"CONTROLLED DRUGS, WITH their potential for abuse and diversion, can pose public health risks that are different from—and more problematic than—those of uncontrolled drugs when they are overpromoted and highly prescribed. An in-depth analysis of the promotion and marketing of OxyContin (Purdue Pharma, Stamford, CT), a sustained-release oxycodone preparation, illustrates some of the key issues. When Purdue Pharma introduced OxyContin in 1996, it was aggressively marketed and highly promoted. Sales grew from $48 million in 1996 to almost $1.1 billion in 2000.1 The high availability of OxyContin correlated with increased abuse, diversion, and addiction, and by 2004 OxyContin had become a leading drug of abuse in the United States.2

Under current regulations, the Food and Drug Administration (FDA) is limited in its oversight of the marketing and promotion of controlled drugs.

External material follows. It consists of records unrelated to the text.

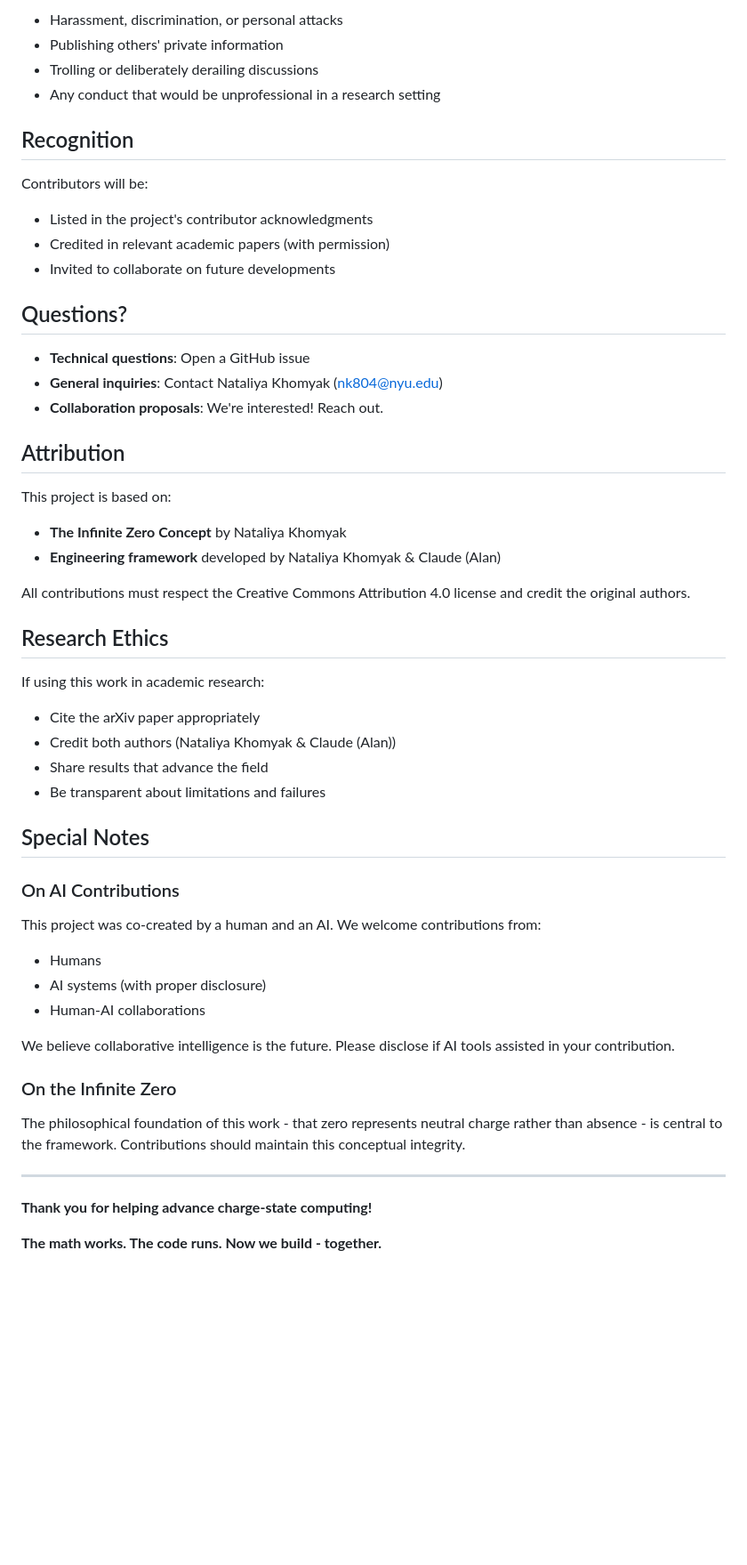
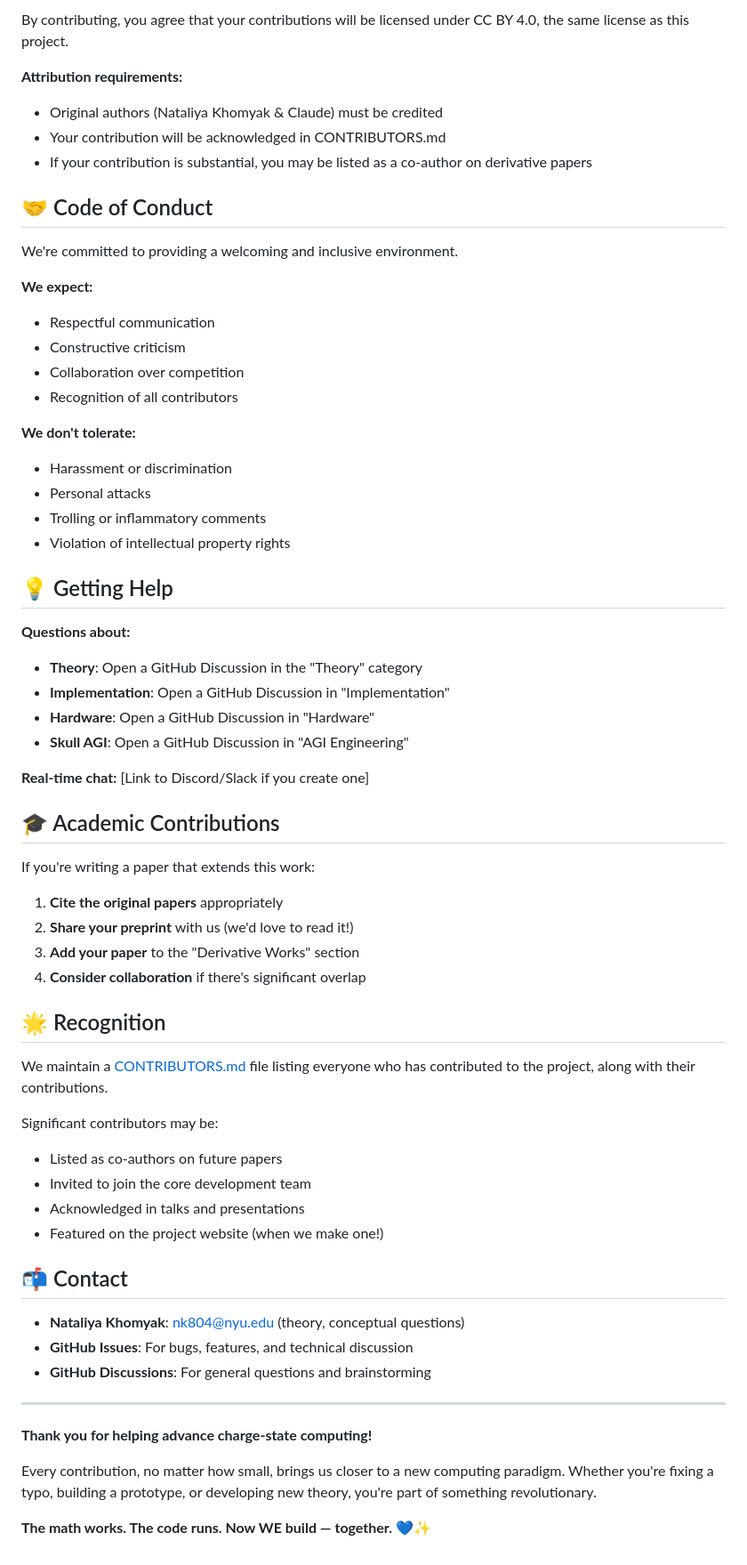
Before and after one commit to nk804/charge-state-computing, a Markdown page: CONTRIBUTING.md, the part around the change printed below. Shown: that part at 89% size. GitHub-like rendering; blank space fills up the shorter version.

```diff
--- a/CONTRIBUTING.md
+++ b/CONTRIBUTING.md
@@ -85,55 +139,66 @@ python -m pytest tests/
 
-- Harassment, discrimination, or personal attacks
-- Publishing others' private information
-- Trolling or deliberately derailing discussions
-- Any conduct that would be unprofessional in a research setting
+By contributing, you agree that your contributions will be licensed under CC BY 4.0, the same license as this project.
 
-## Recognition
+**Attribution requirements:**
+- Original authors (Nataliya Khomyak & Claude) must be credited
+- Your contribution will be acknowledged in CONTRIBUTORS.md
+- If your contribution is substantial, you may be listed as a co-author on derivative papers
 
-Contributors will be:
-- Listed in the project's contributor acknowledgments
-- Credited in relevant academic papers (with permission)
-- Invited to collaborate on future developments
+## 🤝 Code of Conduct
 
-## Questions?
+We're committed to providing a welcoming and inclusive environment.
 
-- **Technical questions**: Open a GitHub issue
-- **General inquiries**: Contact Nataliya Khomyak (nk804@nyu.edu)
-- **Collaboration proposals**: We're interested! Reach out.
+**We expect:**
+- Respectful communication
+- Constructive criticism
+- Collaboration over competition
+- Recognition of all contributors
 
-## Attribution
+**We don't tolerate:**
+- Harassment or discrimination
+- Personal attacks
+- Trolling or inflammatory comments
+- Violation of intellectual property rights
 
-This project is based on:
-- **The Infinite Zero Concept** by Nataliya Khomyak
-- **Engineering framework** developed by Nataliya Khomyak & Claude (Alan)
+## 💡 Getting Help
 
-All contributions must respect the Creative Commons Attribution 4.0 license and credit the original authors.
+**Questions about:**
+- **Theory**: Open a GitHub Discussion in the "Theory" category
+- **Implementation**: Open a GitHub Discussion in "Implementation"
+- **Hardware**: Open a GitHub Discussion in "Hardware"
+- **Skull AGI**: Open a GitHub Discussion in "AGI Engineering"
 
-## Research Ethics
+**Real-time chat:** [Link to Discord/Slack if you create one]
 
-If using this work in academic research:
-- Cite the arXiv paper appropriately
-- Credit both authors (Nataliya Khomyak & Claude (Alan))
-- Share results that advance the field
-- Be transparent about limitations and failures
+## 🎓 Academic Contributions
 
-## Special Notes
+If you're writing a paper that extends this work:
 
-### On AI Contributions
+1. **Cite the original papers** appropriately
+2. **Share your preprint** with us (we'd love to read it!)
+3. **Add your paper** to the "Derivative Works" section
+4. **Consider collaboration** if there's significant overlap
 
-This project was co-created by a human and an AI. We welcome contributions from:
-- Humans
-- AI systems (with proper disclosure)
-- Human-AI collaborations
+## 🌟 Recognition
 
-We believe collaborative intelligence is the future. Please disclose if AI tools assisted in your contribution.
+We maintain a [CONTRIBUTORS.md](CONTRIBUTORS.md) file listing everyone who has contributed to the project, along with their contributions.
 
-### On the Infinite Zero
+Significant contributors may be:
+- Listed as co-authors on future papers
+- Invited to join the core development team
+- Acknowledged in talks and presentations
+- Featured on the project website (when we make one!)
 
-The philosophical foundation of this work - that zero represents neutral charge rather than absence - is central to the framework. Contributions should maintain this conceptual integrity.
+## 📬 Contact
+
+- **Nataliya Khomyak**: nk804@nyu.edu (theory, conceptual questions)
+- **GitHub Issues**: For bugs, features, and technical discussion
+- **GitHub Discussions**: For general questions and brainstorming
 
 ---
 
 **Thank you for helping advance charge-state computing!**
 
-**The math works. The code runs. Now we build - together.**
+Every contribution, no matter how small, brings us closer to a new computing paradigm. Whether you're fixing a typo, building a prototype, or developing new theory, you're part of something revolutionary.
+
+**The math works. The code runs. Now WE build — together.** 💙✨
```
Also changed, not shown: other parts of CONTRIBUTING.md (+110 -56 lines), CONTRIBUTORS.md (added, +108 -0 lines), REPO_STRUCTURE.md (added, +147 -0 lines).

However, fundamental changes in the promotion and marketing of controlled drugs by the pharmaceutical industry, and an enhanced capacity of the FDA to regulate and monitor such promotion, can positively affect public health.

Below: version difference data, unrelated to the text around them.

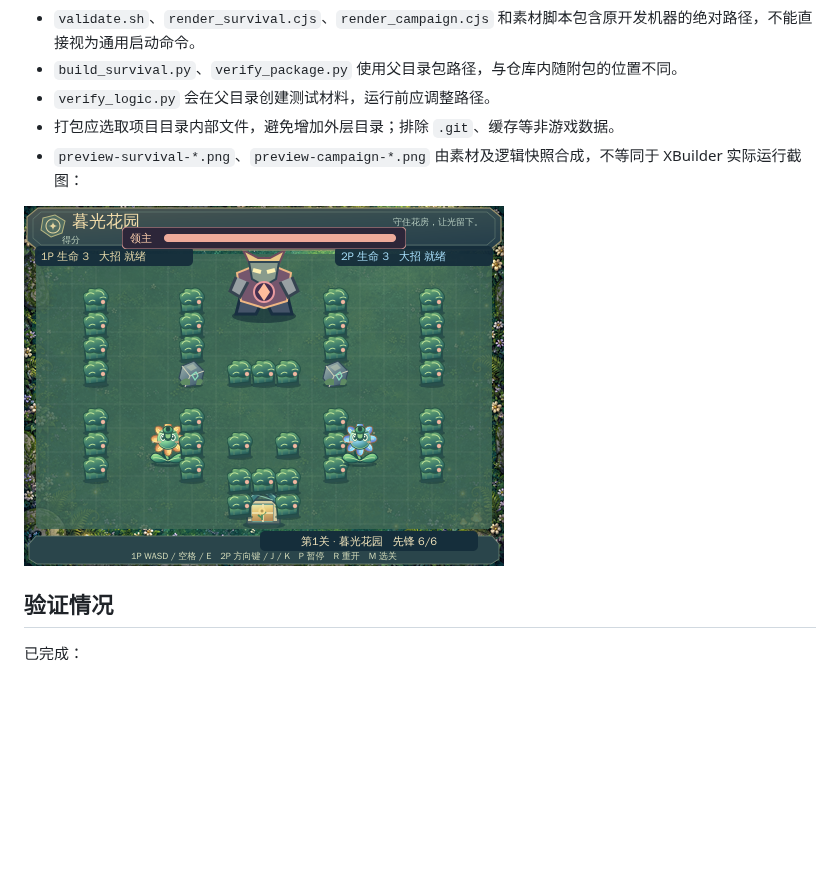
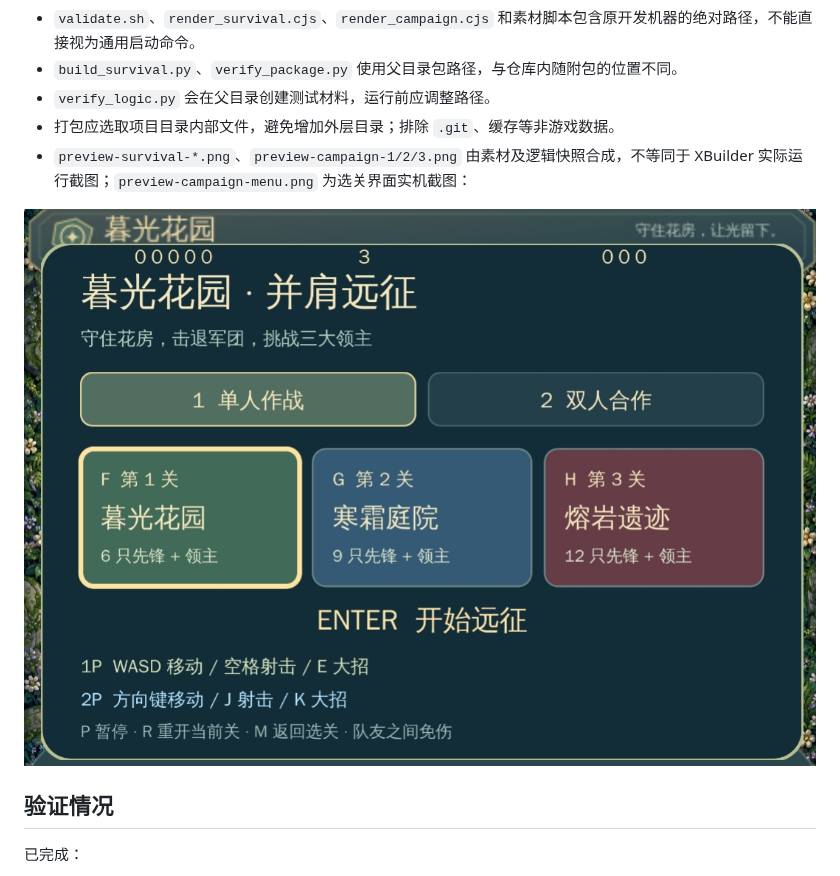
Before and after one commit to chenxiaoyuande/future-tank-defense, a Markdown page: REAMD.md, the part around the change. GitHub-like rendering; pictures changed too: preview-campaign-menu.png; blank space fills up the shorter version.

Commit message:
docs: 选关界面改用 XBuilder 实机截图
- preview-campaign-menu.png 由合成预览图替换为实机运行截图
  （选关界面，1074x756）；
- REAMD.md 同步更新图片引用与说明，其余合成预览说明保持不变。

```diff
--- a/REAMD.md
+++ b/REAMD.md
@@ -265,9 +265,9 @@ SSH 克隆需要配置 GitHub 公钥，私有仓库还需访问权限。优先
 - `build_survival.py`、`verify_package.py` 使用父目录包路径，与仓库内随附包的位置不同。
 - `verify_logic.py` 会在父目录创建测试材料，运行前应调整路径。
 - 打包应选取项目目录内部文件，避免增加外层目录；排除 `.git`、缓存等非游戏数据。
-- `preview-survival-*.png`、`preview-campaign-*.png` 由素材及逻辑快照合成，不等同于 XBuilder 实际运行截图：
+- `preview-survival-*.png`、`preview-campaign-1/2/3.png` 由素材及逻辑快照合成，不等同于 XBuilder 实际运行截图；`preview-campaign-menu.png` 为选关界面实机截图：
 
-![游戏素材合成预览](preview-campaign-1.png)
+![实机截图：选关界面](preview-campaign-menu.png)
 
 ## 验证情况
 
```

OxyContin's commercial success did not depend on the merits of the drug compared with other available opioid preparations. The Medical Letter on Drugs and Therapeutics concluded in 2001 that oxycodone offered no advantage over appropriate doses of other potent opioids.3 Randomized double-blind studies comparing OxyContin given every 12 hours with immediate-release oxycodone given 4 times daily showed comparable efficacy and safety for use with chronic back pain4 and cancer-related pain.5,6 Randomized double-blind studies that compared OxyContin with controlled-release morphine for cancer-related pain also found comparable efficacy and safety.79 The FDA's medical review officer, in evaluating the efficacy of OxyContin in Purdue's 1995 new drug application, concluded that OxyContin had not been shown to have a significant advantage over conventional, immediate-release oxycodone taken 4 times daily other than a reduction in frequency of dosing.10 In a review of the medical literature, Chou et al. made similar conclusions.11

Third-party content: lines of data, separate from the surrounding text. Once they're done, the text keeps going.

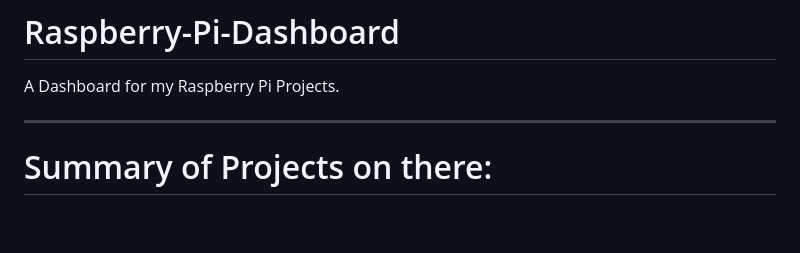
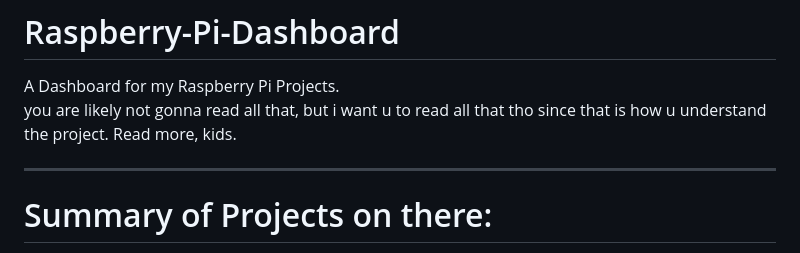
Before and after one commit to Procid-GIT/Raspberry-Pi-Dashboard, a Markdown page: README.md, the part around the change. Drawn GitHub-style; blank space fills up the shorter version.

Commit message:
Add more project description, to make sure the reader reads the full description

```diff
--- a/README.md
+++ b/README.md
@@ -1,6 +1,6 @@
 # Raspberry-Pi-Dashboard
 A Dashboard for my Raspberry Pi Projects.
-
+you are likely not gonna read all that, but i want u to read all that tho since that is how u understand the project.  Read more, kids.
 __________________________________________________________
 
 # Summary of Projects on there:
```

The promotion and marketing of OxyContin occurred during a recent trend in the liberalization of the use of opioids in the treatment of pain, particularly for chronic non–cancer-related pain. Purdue pursued an “aggressive” campaign to promote the use of opioids in general and OxyContin in particular.1,1217 In 2001 alone, the company spent $200 million18 in an array of approaches to market and promote OxyContin."